Int. Arch. Photogramm. Remote Sens. Spatial Inf. Sci., XLIII-B4-2020, 715–720, 2020
https://doi.org/10.5194/isprs-archives-XLIII-B4-2020-715-2020

  25 Aug 2020

25 Aug 2020

POINT-TO-SURFACE MATCHING FOR DEM CORRECTION USING ICESAT DATA

H. Lee1 and M. Hahn2 H. Lee and M. Hahn
  • 1Department of Civil Engineering, Sunchon National University, Suncheon 57922, Korea
  • 2Department of Geomatics, Computer Science and Mathematics, Stuttgart University of Applied Sciences, 7017470174, Stuttgart, Germany

Keywords: Point-to-Surface Matching, ICESat Data, Digital Elevation Models, Rational Polynomial Coefficients

Abstract. Vendor-provided rational polynomial coefficients (RPCs) are commonly used to generate digital elevation models (DEMs) from high-resolution satellite images. This results in a level of accuracy that can be improved using ground control points (GCPs). It is well known that due to the inherent bias of sensor orientation the generated DEM is distorted. In the traditional way of working, the bias is corrected by integrating GCPs into the standard processing chain. This involves additional effort, since the provision of GCPs and the measurement of their image coordinates are required.

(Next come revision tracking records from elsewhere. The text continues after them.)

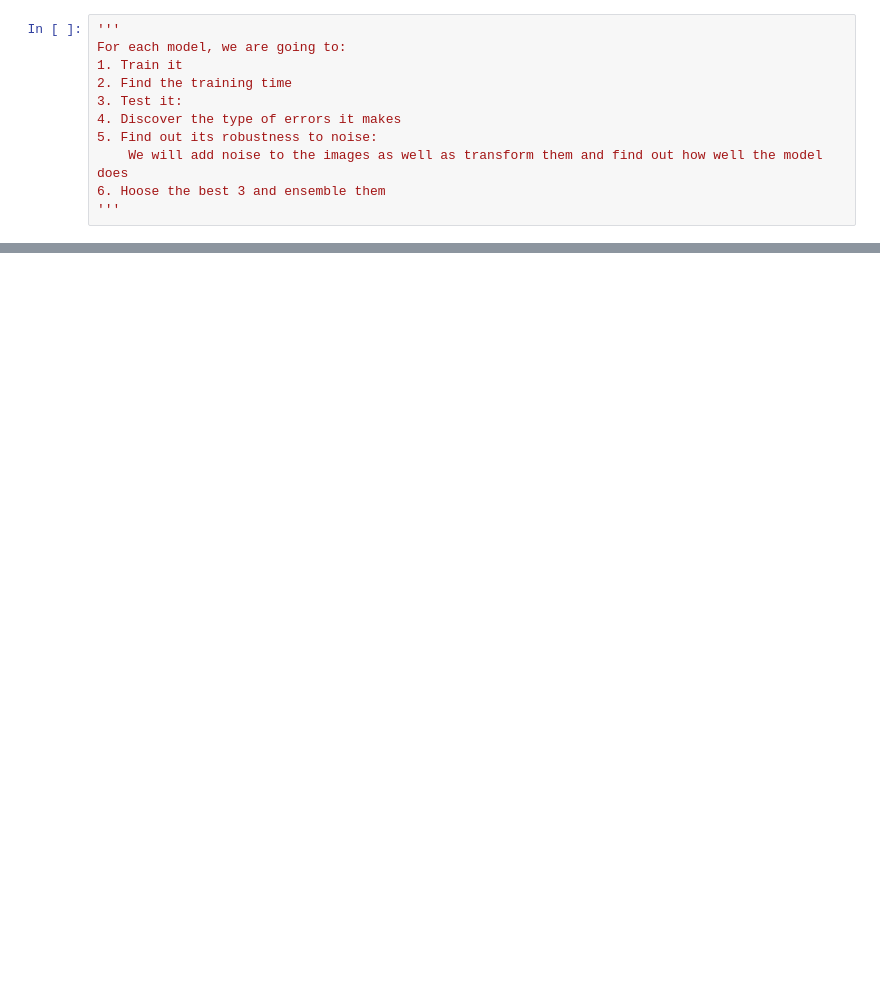
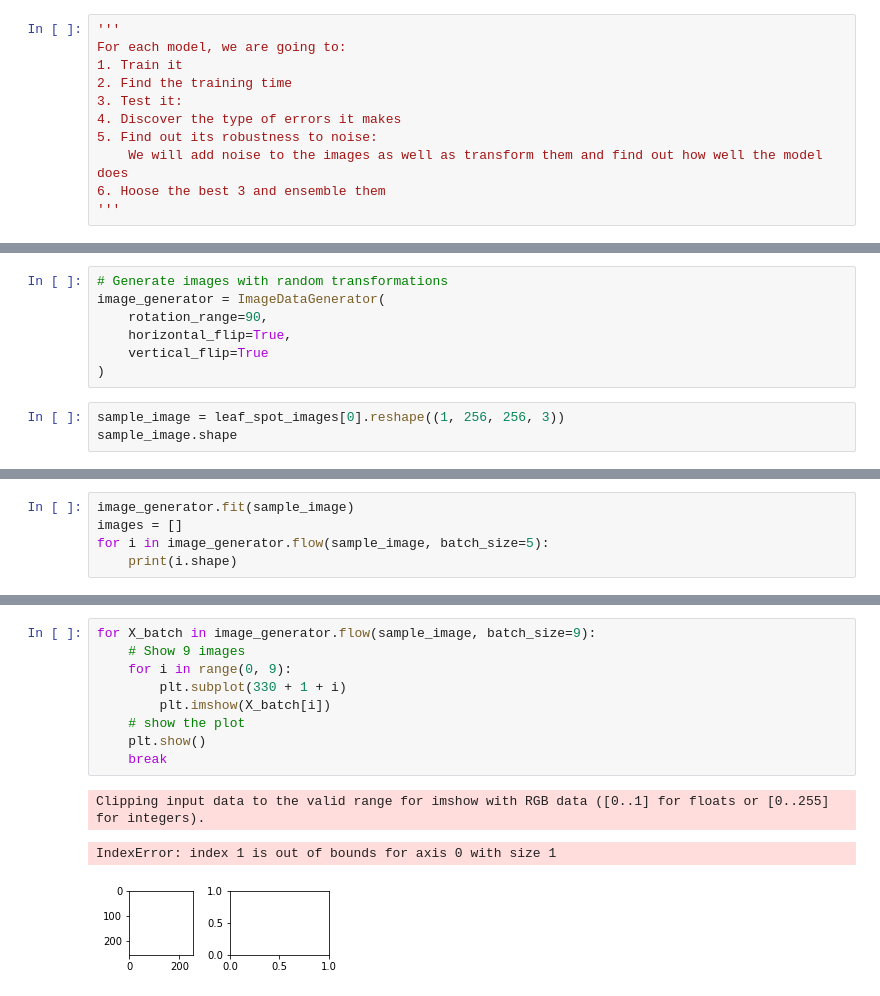
Before and after one commit to lyleokoth/maize-disease-detection, a Jupyter notebook: notebooks/Fine tuning.ipynb, the cells around one changed output, grey strips where cells are left out. Cells and saved outputs as stored; diff of their text form; blank space fills up the shorter version.

```diff
--- a/notebooks/Fine tuning.ipynb
+++ b/notebooks/Fine tuning.ipynb
@@ -390,0 +608,10 @@ For each model, we are going to:
+# %%
+# Generate images with random transformations
+image_generator = ImageDataGenerator(
+    rotation_range=90,
+    horizontal_flip=True,
+    vertical_flip=True
+)
+# %%
+sample_image = leaf_spot_images[0].reshape((1, 256, 256, 3))
+sample_image.shape
@@ -390,0 +620,5 @@ For each model, we are going to:
+# %%
+image_generator.fit(sample_image)
+images = []
+for i in image_generator.flow(sample_image, batch_size=5):
+    print(i.shape)
@@ -390,0 +644,13 @@ For each model, we are going to:
+# %%
+for X_batch in image_generator.flow(sample_image, batch_size=9):
+    # Show 9 images
+    for i in range(0, 9):
+        plt.subplot(330 + 1 + i)
+        plt.imshow(X_batch[i])
+    # show the plot
+    plt.show()
+    break
+# %% [output]
+Clipping input data to the valid range for imshow with RGB data ([0..1] for floats or [0..255] for integers).
+IndexError: index 1 is out of bounds for axis 0 with size 1
+[figure, added]
```
Also changed, not shown: parts of 31 cells of this notebook, 1 other file.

In this paper, we examine whether and how the data recorded by NASA's ICESat (Ice, Cloud, and Land Elevation Satellite) mission can be used as GCPs without measuring image coordinates. The starting point are DEMs that are generated by image matching from KOMPSAT-3 satellite images with given RPCs. We developed a point-to-surface matching method that matches the ICESat points to the DEM in order to correct the DEM and improve its precision. For the experimental investigations a KOMPSAT 3 image pair is used that covers an area of 20 by 16 km2 in the Yangsan city regions. The generated DEM has a height accuracy of about 9 m. The point-to-surface algorithm with 505 ICESat points led to an improvement of the DEM height accuracy to about 2 m.